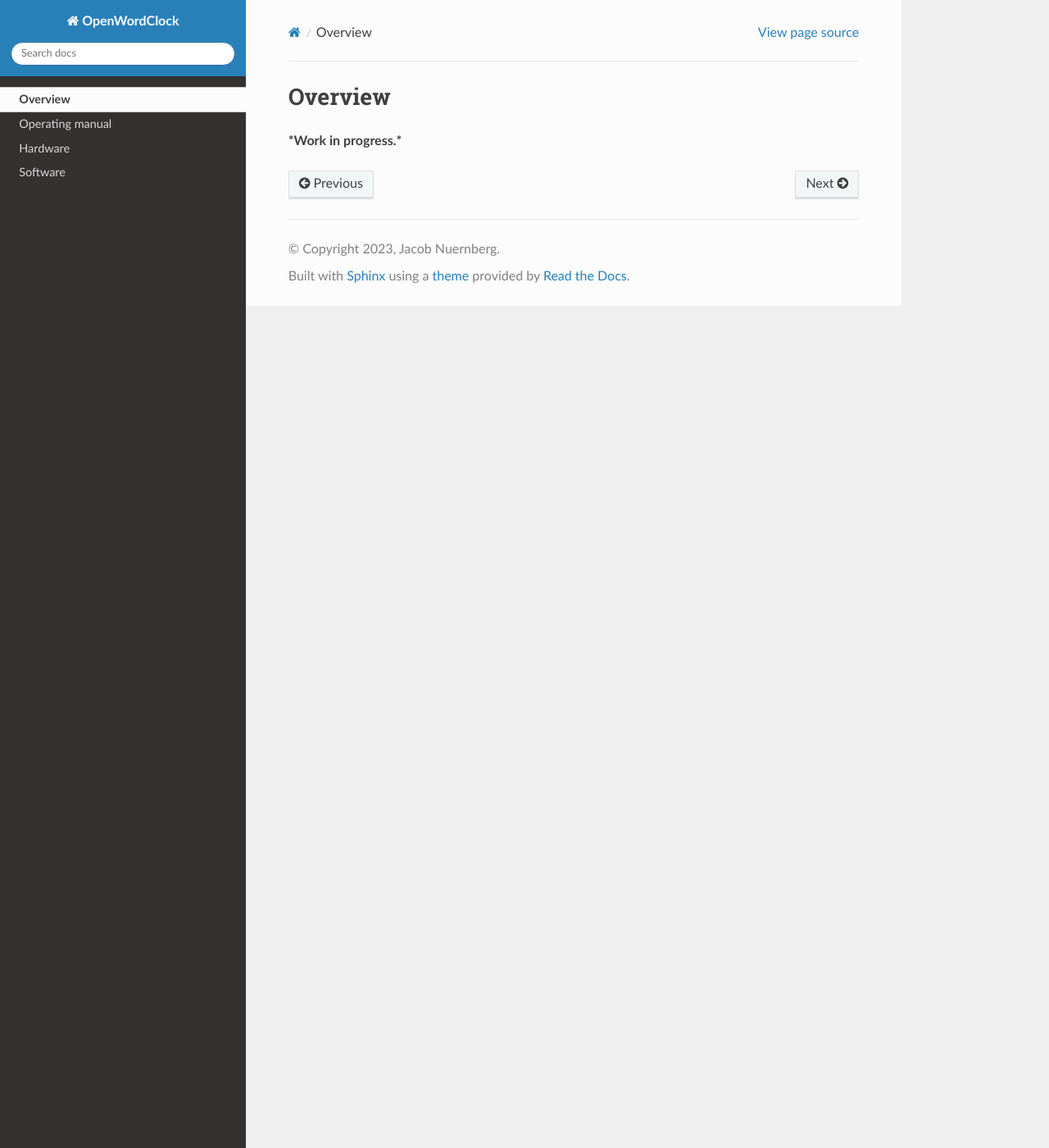
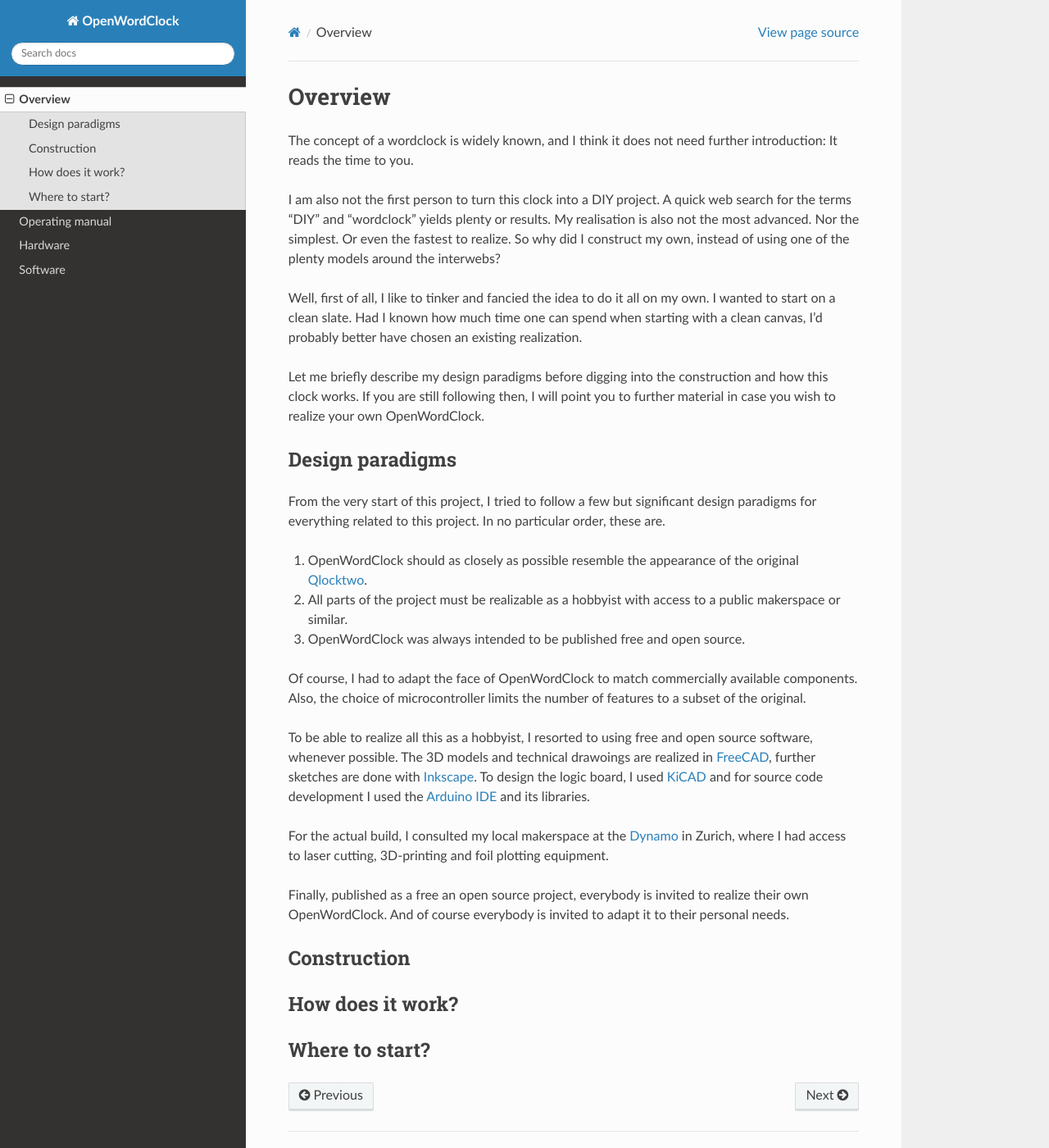
Before and after one commit to gzahl/OpenWordClock, a Sphinx documentation site: the page built from doc/source/overview.rst, in a window 1280 px wide and 1400 px high. Shown: the whole window at 82% size. Built offline with Sphinx 7.4.7 and the Read the Docs theme 2.0.0, drawn with Linux system fonts in a browser that asks for light colours.

Commit message:
Started writing project overview

```diff
--- a/doc/source/overview.rst
+++ b/doc/source/overview.rst
@@ -1,5 +1,40 @@
 Overview
 ========
 
+The concept of a wordclock is widely known, and I think it does not need further introduction: It reads the time to you.
 
-***Work in progress.***
+I am also not the first person to turn this clock into a DIY project. A quick web search for the terms "DIY" and "wordclock" yields plenty or results. My realisation is also not the most advanced. Nor the simplest. Or even the fastest to realize. So why did I construct my own, instead of using one of the plenty models around the interwebs?
+
+Well, first of all, I like to tinker and fancied the idea to do it all on my own. I wanted to start on a clean slate. Had I known how much time one can spend when starting with a clean canvas, I'd probably better have chosen an existing realization.
+
+Let me briefly describe my design paradigms before digging into the construction and how this clock works. If you are still following then, I will point you to further material in case you wish to realize your own OpenWordClock.
+
+Design paradigms
+----------------
+From the very start of this project, I tried to follow a few but significant design paradigms for everything related to this project. In no particular order, these are.
+
+1. OpenWordClock should as closely as possible resemble the appearance of the original `Qlocktwo <https://qlocktwo.com/>`_.
+
+2. All parts of the project must be realizable as a hobbyist with access to a public makerspace or similar.
+
+3. OpenWordClock was always intended to be published free and open source.
+
+Of course, I had to adapt the face of OpenWordClock to match commercially available components. Also, the choice of microcontroller limits the number of features to a subset of the original.
+
+To be able to realize all this as a hobbyist, I resorted to using free and open source software, whenever possible. The 3D models and technical drawoings are realized in `FreeCAD <https://www.freecad.org/>`_, further sketches are done with `Inkscape <https://inkscape.org/>`_. To design the logic board, I used `KiCAD <https://www.kicad.org/>`_ and for source code development I used the `Arduino IDE <https://www.arduino.cc/en/software>`_ and its libraries.
+
+For the actual build, I consulted my local makerspace at the `Dynamo <https://www.dynamo.ch/>`_ in Zurich, where I had access to laser cutting, 3D-printing and foil plotting equipment.
+
+Finally, published as a free an open source project, everybody is invited to realize their own OpenWordClock. And of course everybody is invited to adapt it to their personal needs.
+
+
+Construction
+------------
+
+
+How does it work?
+-----------------
+
+
+Where to start?
+---------------
```
Also changed, not shown: Readme.md (+2 -2 lines).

··········

__ABOUT THIS TASK__
Each line above must be repeated exactly in the answer, with pictures omitted.

__SOLUTION TO THE EXERCISE__
Before and after one commit to gzahl/OpenWordClock, a Sphinx documentation site: the page built from doc/source/overview.rst, in a window 1280 px wide and 1400 px high. Shown: the whole window at 82% size. Built offline with Sphinx 7.4.7 and the Read the Docs theme 2.0.0, drawn with Linux system fonts in a browser that asks for light colours.

Commit message:
Started writing project overview

```diff
--- a/doc/source/overview.rst
+++ b/doc/source/overview.rst
@@ -1,5 +1,40 @@
 Overview
 ========
 
+The concept of a wordclock is widely known, and I think it does not need further introduction: It reads the time to you.
 
-***Work in progress.***
+I am also not the first person to turn this clock into a DIY project. A quick web search for the terms "DIY" and "wordclock" yields plenty or results. My realisation is also not the most advanced. Nor the simplest. Or even the fastest to realize. So why did I construct my own, instead of using one of the plenty models around the interwebs?
+
+Well, first of all, I like to tinker and fancied the idea to do it all on my own. I wanted to start on a clean slate. Had I known how much time one can spend when starting with a clean canvas, I'd probably better have chosen an existing realization.
+
+Let me briefly describe my design paradigms before digging into the construction and how this clock works. If you are still following then, I will point you to further material in case you wish to realize your own OpenWordClock.
+
+Design paradigms
+----------------
+From the very start of this project, I tried to follow a few but significant design paradigms for everything related to this project. In no particular order, these are.
+
+1. OpenWordClock should as closely as possible resemble the appearance of the original `Qlocktwo <https://qlocktwo.com/>`_.
+
+2. All parts of the project must be realizable as a hobbyist with access to a public makerspace or similar.
+
+3. OpenWordClock was always intended to be published free and open source.
+
+Of course, I had to adapt the face of OpenWordClock to match commercially available components. Also, the choice of microcontroller limits the number of features to a subset of the original.
+
+To be able to realize all this as a hobbyist, I resorted to using free and open source software, whenever possible. The 3D models and technical drawoings are realized in `FreeCAD <https://www.freecad.org/>`_, further sketches are done with `Inkscape <https://inkscape.org/>`_. To design the logic board, I used `KiCAD <https://www.kicad.org/>`_ and for source code development I used the `Arduino IDE <https://www.arduino.cc/en/software>`_ and its libraries.
+
+For the actual build, I consulted my local makerspace at the `Dynamo <https://www.dynamo.ch/>`_ in Zurich, where I had access to laser cutting, 3D-printing and foil plotting equipment.
+
+Finally, published as a free an open source project, everybody is invited to realize their own OpenWordClock. And of course everybody is invited to adapt it to their personal needs.
+
+
+Construction
+------------
+
+
+How does it work?
+-----------------
+
+
+Where to start?
+---------------
```
Also changed, not shown: Readme.md (+2 -2 lines).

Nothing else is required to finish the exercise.